Sign up for our daily Newsletter and stay up to date with all the latest news!

Subscribe I am already a subscriber

You are using software which is blocking our advertisements (adblocker).

As we provide the news for free, we are relying on revenues from our banners. So please disable your adblocker and reload the page to continue using this site.

Click here for a guide on disabling your adblocker.

Sign up for our daily Newsletter and stay up to date with all the latest news!

Subscribe I am already a subscriber

US: ‘Dinner Tonight!’ program focuses on healthful recipes, family mealtime

The idea of a family sitting down together for a meal may seem passé in today’s fast-paced, drive-through society, but a statewide initiative by the Texas A&M AgriLife Extension Service is helping families eat healthier — and be together –at mealtime.

“The percentage of the food budget spent on away-from-home food has increased steadily since the 1970s and so has the number of calories,” said Dr. Susan Ballabina, AgriLife Extension associate director for program development, College Station. “There are so many families where both parents work and the kids are on their computers or watching TV and don’t want to stop what they’re doing to have family mealtime.”

“The Dinner Tonight! program was developed by AgriLife Extension agents statewide with the knowledge and expertise to provide resources and recipes to help encourage at-home family mealtime,” Ballabina said. “It provides quick, nutritious, cost-effective recipes to consumers through weekly video cooking webcasts and other web-based methods, including blogs and Facebook, and through healthy cooking schools.”

Every Monday, a new video demonstration is released by a member of the agency’s statewide Dinner Tonight! team, she said. Ballabina said there are now more than 250 free video webcasts of easy-to-prepare, nutritious recipes available at under the Dinner Tonight! tab.
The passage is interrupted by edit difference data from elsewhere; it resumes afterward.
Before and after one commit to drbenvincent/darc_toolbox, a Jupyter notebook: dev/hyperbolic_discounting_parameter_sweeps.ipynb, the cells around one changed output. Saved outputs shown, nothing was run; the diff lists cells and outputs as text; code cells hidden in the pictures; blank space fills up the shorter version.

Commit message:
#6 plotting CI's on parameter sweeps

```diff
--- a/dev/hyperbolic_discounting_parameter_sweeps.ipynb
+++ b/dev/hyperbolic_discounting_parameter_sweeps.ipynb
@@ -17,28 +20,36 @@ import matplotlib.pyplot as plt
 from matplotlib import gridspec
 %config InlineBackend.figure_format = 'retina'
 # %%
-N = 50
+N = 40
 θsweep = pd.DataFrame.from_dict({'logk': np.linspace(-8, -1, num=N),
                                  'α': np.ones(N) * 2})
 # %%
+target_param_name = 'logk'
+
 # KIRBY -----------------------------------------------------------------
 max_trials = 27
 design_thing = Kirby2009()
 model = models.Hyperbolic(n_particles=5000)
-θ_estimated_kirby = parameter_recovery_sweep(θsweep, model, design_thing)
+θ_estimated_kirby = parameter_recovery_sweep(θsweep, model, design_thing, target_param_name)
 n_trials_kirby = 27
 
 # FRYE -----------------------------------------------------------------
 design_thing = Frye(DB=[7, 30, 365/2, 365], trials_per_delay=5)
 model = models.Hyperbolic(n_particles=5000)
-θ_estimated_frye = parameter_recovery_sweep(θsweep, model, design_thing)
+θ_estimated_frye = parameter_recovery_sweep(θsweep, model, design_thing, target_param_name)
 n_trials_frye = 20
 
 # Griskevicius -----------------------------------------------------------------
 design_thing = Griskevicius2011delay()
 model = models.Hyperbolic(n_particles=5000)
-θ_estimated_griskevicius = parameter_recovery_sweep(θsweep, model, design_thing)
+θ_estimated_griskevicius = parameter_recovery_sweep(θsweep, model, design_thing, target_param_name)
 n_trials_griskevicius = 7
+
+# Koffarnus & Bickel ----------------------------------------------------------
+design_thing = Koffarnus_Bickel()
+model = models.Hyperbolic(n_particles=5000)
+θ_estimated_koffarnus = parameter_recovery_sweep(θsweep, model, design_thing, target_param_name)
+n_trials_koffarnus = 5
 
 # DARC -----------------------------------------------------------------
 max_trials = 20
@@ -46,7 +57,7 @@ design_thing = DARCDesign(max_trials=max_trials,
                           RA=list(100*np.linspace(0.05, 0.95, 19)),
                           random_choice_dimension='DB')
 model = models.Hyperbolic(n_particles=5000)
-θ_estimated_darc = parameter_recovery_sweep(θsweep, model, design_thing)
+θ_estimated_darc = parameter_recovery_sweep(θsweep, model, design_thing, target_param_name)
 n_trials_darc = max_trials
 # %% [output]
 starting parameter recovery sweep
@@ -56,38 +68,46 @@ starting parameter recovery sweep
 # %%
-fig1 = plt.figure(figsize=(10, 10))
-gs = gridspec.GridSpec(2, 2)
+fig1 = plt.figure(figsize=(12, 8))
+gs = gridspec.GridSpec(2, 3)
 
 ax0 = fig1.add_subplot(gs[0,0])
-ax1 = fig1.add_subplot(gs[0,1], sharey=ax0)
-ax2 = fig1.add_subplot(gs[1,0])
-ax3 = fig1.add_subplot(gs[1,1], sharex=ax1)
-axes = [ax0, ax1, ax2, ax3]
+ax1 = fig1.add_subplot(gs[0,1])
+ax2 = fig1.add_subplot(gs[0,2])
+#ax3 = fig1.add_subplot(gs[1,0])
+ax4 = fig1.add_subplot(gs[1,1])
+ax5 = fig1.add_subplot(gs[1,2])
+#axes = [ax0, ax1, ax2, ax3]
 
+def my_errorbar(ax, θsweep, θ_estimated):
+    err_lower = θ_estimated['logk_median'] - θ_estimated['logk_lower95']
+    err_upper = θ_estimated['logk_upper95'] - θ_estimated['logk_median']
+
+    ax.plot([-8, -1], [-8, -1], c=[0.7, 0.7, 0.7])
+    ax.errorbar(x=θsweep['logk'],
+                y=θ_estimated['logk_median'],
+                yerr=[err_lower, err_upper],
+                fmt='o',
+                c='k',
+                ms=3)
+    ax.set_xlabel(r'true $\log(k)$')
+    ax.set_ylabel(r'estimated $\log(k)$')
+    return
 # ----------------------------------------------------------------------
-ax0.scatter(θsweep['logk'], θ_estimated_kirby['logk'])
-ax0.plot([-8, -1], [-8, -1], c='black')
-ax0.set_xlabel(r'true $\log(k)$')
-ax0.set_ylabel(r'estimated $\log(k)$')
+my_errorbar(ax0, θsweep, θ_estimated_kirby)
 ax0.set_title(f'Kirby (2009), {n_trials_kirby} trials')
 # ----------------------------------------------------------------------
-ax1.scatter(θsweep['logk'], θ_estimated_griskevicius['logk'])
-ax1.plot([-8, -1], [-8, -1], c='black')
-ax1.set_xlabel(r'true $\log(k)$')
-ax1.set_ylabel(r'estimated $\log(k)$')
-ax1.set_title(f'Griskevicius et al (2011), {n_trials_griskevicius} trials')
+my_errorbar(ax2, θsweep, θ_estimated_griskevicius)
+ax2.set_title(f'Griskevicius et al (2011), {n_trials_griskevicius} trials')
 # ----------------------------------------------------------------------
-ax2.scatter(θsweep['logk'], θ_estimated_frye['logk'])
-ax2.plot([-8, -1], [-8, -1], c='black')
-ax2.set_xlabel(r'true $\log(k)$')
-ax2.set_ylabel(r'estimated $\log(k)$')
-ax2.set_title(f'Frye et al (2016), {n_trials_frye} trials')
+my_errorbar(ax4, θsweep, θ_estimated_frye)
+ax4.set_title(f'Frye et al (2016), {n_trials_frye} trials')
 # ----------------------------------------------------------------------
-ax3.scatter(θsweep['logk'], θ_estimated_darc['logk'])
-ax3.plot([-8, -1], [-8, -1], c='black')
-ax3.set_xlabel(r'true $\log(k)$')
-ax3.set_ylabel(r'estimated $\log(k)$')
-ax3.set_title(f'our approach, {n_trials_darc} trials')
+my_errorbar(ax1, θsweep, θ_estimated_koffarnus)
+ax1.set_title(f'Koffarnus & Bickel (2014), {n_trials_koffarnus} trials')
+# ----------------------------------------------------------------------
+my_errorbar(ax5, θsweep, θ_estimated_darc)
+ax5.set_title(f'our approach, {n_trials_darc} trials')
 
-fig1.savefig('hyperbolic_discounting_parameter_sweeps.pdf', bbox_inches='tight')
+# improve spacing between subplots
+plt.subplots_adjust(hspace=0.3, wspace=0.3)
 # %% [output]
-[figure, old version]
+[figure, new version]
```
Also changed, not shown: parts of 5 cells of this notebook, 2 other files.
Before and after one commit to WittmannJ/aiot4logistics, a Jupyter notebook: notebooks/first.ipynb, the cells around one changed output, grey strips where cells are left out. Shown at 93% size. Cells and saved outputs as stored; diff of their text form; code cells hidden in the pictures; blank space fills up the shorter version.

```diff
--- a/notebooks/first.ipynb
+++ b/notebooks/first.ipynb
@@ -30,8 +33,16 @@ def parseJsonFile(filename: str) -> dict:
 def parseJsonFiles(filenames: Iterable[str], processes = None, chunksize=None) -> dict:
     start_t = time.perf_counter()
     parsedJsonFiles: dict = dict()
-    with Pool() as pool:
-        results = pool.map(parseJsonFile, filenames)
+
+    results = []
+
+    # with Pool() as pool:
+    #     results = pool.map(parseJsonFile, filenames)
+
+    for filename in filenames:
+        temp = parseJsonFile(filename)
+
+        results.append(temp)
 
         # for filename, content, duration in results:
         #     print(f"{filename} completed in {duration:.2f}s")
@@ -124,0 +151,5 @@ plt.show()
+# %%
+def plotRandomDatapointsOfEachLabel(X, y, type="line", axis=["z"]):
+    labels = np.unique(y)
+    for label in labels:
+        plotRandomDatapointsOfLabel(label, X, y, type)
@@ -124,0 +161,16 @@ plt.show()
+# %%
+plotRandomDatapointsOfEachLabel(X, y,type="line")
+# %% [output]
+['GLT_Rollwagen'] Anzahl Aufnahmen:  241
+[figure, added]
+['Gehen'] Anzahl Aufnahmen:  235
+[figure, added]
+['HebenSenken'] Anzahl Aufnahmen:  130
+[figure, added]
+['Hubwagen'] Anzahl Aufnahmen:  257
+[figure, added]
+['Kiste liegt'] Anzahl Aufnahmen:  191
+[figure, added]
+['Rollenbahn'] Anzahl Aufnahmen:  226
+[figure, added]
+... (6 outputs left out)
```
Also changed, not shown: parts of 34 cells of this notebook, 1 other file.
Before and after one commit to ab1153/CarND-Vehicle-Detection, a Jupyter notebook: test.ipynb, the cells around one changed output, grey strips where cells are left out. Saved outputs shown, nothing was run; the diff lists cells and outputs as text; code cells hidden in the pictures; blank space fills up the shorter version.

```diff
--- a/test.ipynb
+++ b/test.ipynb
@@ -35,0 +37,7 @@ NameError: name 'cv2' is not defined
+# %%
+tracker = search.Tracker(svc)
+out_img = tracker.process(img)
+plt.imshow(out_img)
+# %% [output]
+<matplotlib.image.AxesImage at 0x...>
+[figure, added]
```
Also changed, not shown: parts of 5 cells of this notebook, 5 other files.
“We ask program participant to fill out a survey so we can see if we are meeting our goals, and a large majority of respondents have stated they intend to incorporate new, healthy foods in their diet, as well as eat more fruits and vegetables and plan healthy meals in advance,” she said. “And all participants who responded said what they learned would benefit their families.”

Click here to read the complete article at
Publication date: